A compelling series of insightful biographical sketches of the men and women of the York County Bar commencing eleven years before the start of the Civil War as recounted by contemporaries and colleagues.

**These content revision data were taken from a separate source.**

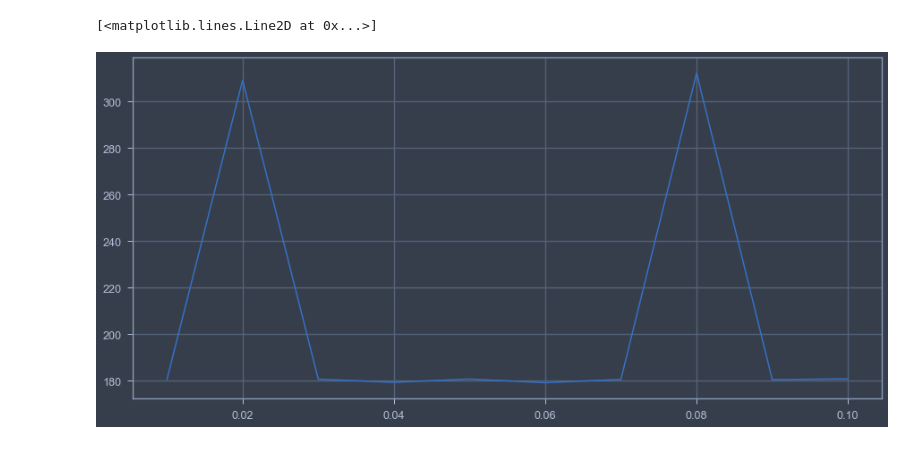
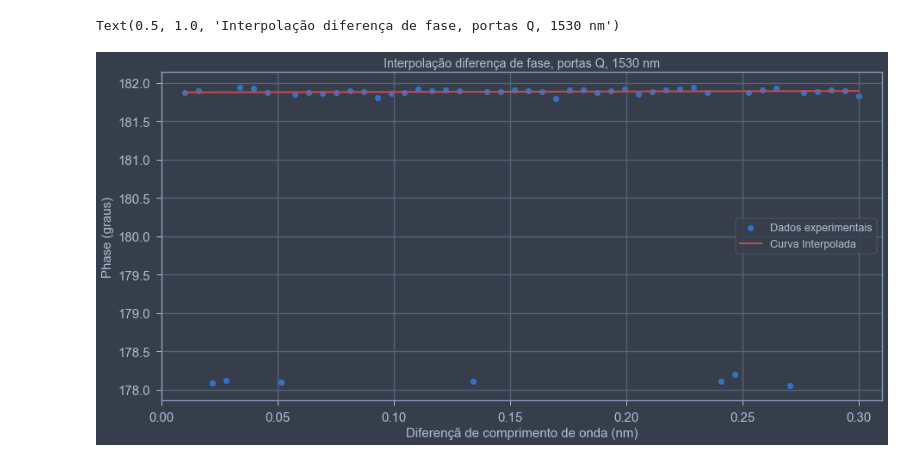
Before and after one commit to LucasLobo7/Hybrid, a Jupyter notebook: icp/PhaseError.ipynb, the cells around one changed output. Drawn from its saved outputs; the diff is of its cells as text; code cells hidden in the pictures.

```diff
--- a/icp/PhaseError.ipynb
+++ b/icp/PhaseError.ipynb
@@ -248,5 +270,0 @@ o
-# %%
-plt.plot(freqdif,Phasedif[0]*180/np.pi)
-# %% [output]
-[<matplotlib.lines.Line2D at 0x...>]
-[figure, removed]
@@ -252,0 +335,13 @@ plt.plot(freqdif,Phasedif[0]*180/np.pi)
+# %%
+plt.scatter(freqdif,PhasedifQn[0]*180/np.pi,label='Dados experimentais')
+plt.plot(freqdif,linear(freqdif,cofQ[0][0],cofQ[0][1])*180/np.pi,'r',label='Curva Interpolada',linewidth=2)
+plt.xlim(0,0.31)
+plt.xlabel(r'Diferençã de comprimento de onda (nm)',fontsize =15)
+plt.ylabel(r'Phase (graus)',fontsize =15)
+plt.xticks(fontsize =15)
+plt.yticks(fontsize =15)
+plt.legend()
+plt.title('Interpolação diferença de fase, portas Q, 1530 nm')
+# %% [output]
+Text(0.5, 1.0, 'Interpolação diferença de fase, portas Q, 1530 nm')
+[figure, added]
```
Also changed, not shown: parts of 16 cells of this notebook, 20 other files.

Candid, sincere, honest, and on occasion with a touch of comic relief, these memorial minutes are tributes to those who have made their rendezvous with mortality.

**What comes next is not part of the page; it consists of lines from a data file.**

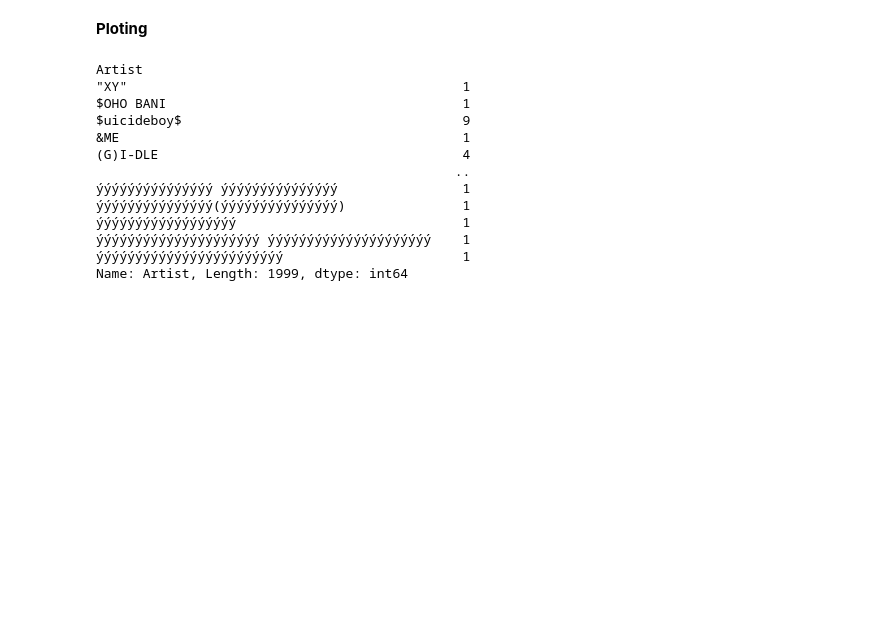
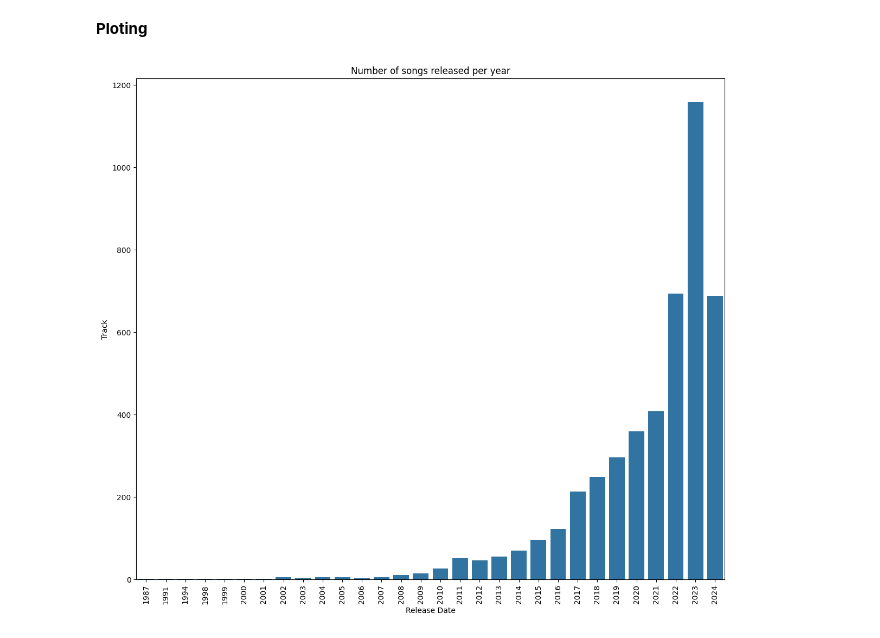
Before and after one commit to SrijaG29/Spotify_df-visualization, a Jupyter notebook: Spotify_Dataframe.ipynb, the cells around one changed output. Saved outputs shown, nothing was run; the diff lists cells and outputs as text; code cells hidden in the pictures; blank space fills up the shorter version.

```diff
--- a/Spotify_Dataframe.ipynb
+++ b/Spotify_Dataframe.ipynb
@@ -406,19 +406,18 @@ spotify_df.head()
 | 4 | Houdini | Houdini | Eminem | 2024-05-31 | USUG12403398 | 5 | 423.3 | 107034922 | ... |
 # %% [markdown]
 **Ploting**
-# %%
-spotify_df.groupby(["Artist"])["Artist"].count()
-# %% [output]
-Artist
-"XY"                                           1
-$OHO BANI                                      1
-$uicideboy$                                    9
-&ME                                            1
-(G)I-DLE                                       4
-                                              ..
-ýýýýýýýýýýýýýýý ýýýýýýýýýýýýýýý                1
-ýýýýýýýýýýýýýýý(ýýýýýýýýýýýýýýý)               1
-ýýýýýýýýýýýýýýýýýý                             1
-ýýýýýýýýýýýýýýýýýýýýý ýýýýýýýýýýýýýýýýýýýýý    1
-ýýýýýýýýýýýýýýýýýýýýýýýý                       1
-Name: Artist, Length: 1999, dtype: int64
+# %%
+import matplotlib.pyplot as plt
+import seaborn as sns
+
+plt.figure(figsize=(14,12))
+sp = spotify_df.copy()
+sp['Release Date'] = sp['Release Date'].dt.year
+
+x = sp.groupby('Release Date')['Track'].count().reset_index()
+sns.barplot(data = x,x='Release Date',y='Track')
+plt.title('Number of songs released per year')
+plt.xticks(rotation=90)
+plt.show()
+# %% [output]
+[figure, added]
```
Also changed, not shown: parts of 9 cells of this notebook.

Found within these volumes is the venerable Jeremiah S. Black who walked the corridors of national recognition during the Civil War era; the urbane and brilliant Herbert B. Cohen who wielded substantial political power throughout the commonwealth and rose to become an associate justice of the Pennsylvania Supreme Court; and the charismatic Harvey Gross whose superb advocacy in the third Hex trial and subsequent twenty-year tenure on the York County Orphans’ Court placed him in the forefront of the princes of Anglo-Saxon jurisprudence.
This “callout” of the giants in no way diminishes the significance, commitment, and integrity of the many other remarkable individuals who came after and counseled and inspired others to live honestly, to exercise compassion, and to act with prudence and diligence, and above all else made their contribution to the vast and diverse panorama of our humanity.
Not a typical memoir or story, these memorial minutes constitute the defining epic of the York County Bar. More than history, more than recitals of character and personality, and more than delightful encounters and more somber content, they are about individuals remembered for the richness and power of their hopes, achievements, and commitments to the timeless values of the life of the law.
About the Author
Compiled and forward by J. ROSS MCGINNIS. J. Ross McGinnis, attorney and author of “Trials of Hex,” was born in 1928 and was raised on a farm in southern York County. After graduating from Fawn Township Vocational High School in 1944, he attended York Collegiate Institute/York Junior College for one year. He then went to Princeton University, graduating in 1949 summa cum laude, was elected to Phi Beta Kappa and awarded the Lawrence Hutton Prize in History, and was the co-recipient of the C.O. Jolene Prize in American Political History for his thesis on Henry Adams, the Sequence of the Democratic Force. He graduated from the Harvard Law School in 1952 and was given a direct commission in the U.S. Air Force. He became a staff judge advocate and, after two years, was discharged with the rank of Captain. Since 1954, he has been a practicing attorney in York County. He was President of the York County Bar, Moderator of Donegal Presbytery, and a life member of the Salvation Army. He is currently “of counsel” for the law firm of Stock and Leader in York, Pennsylvania.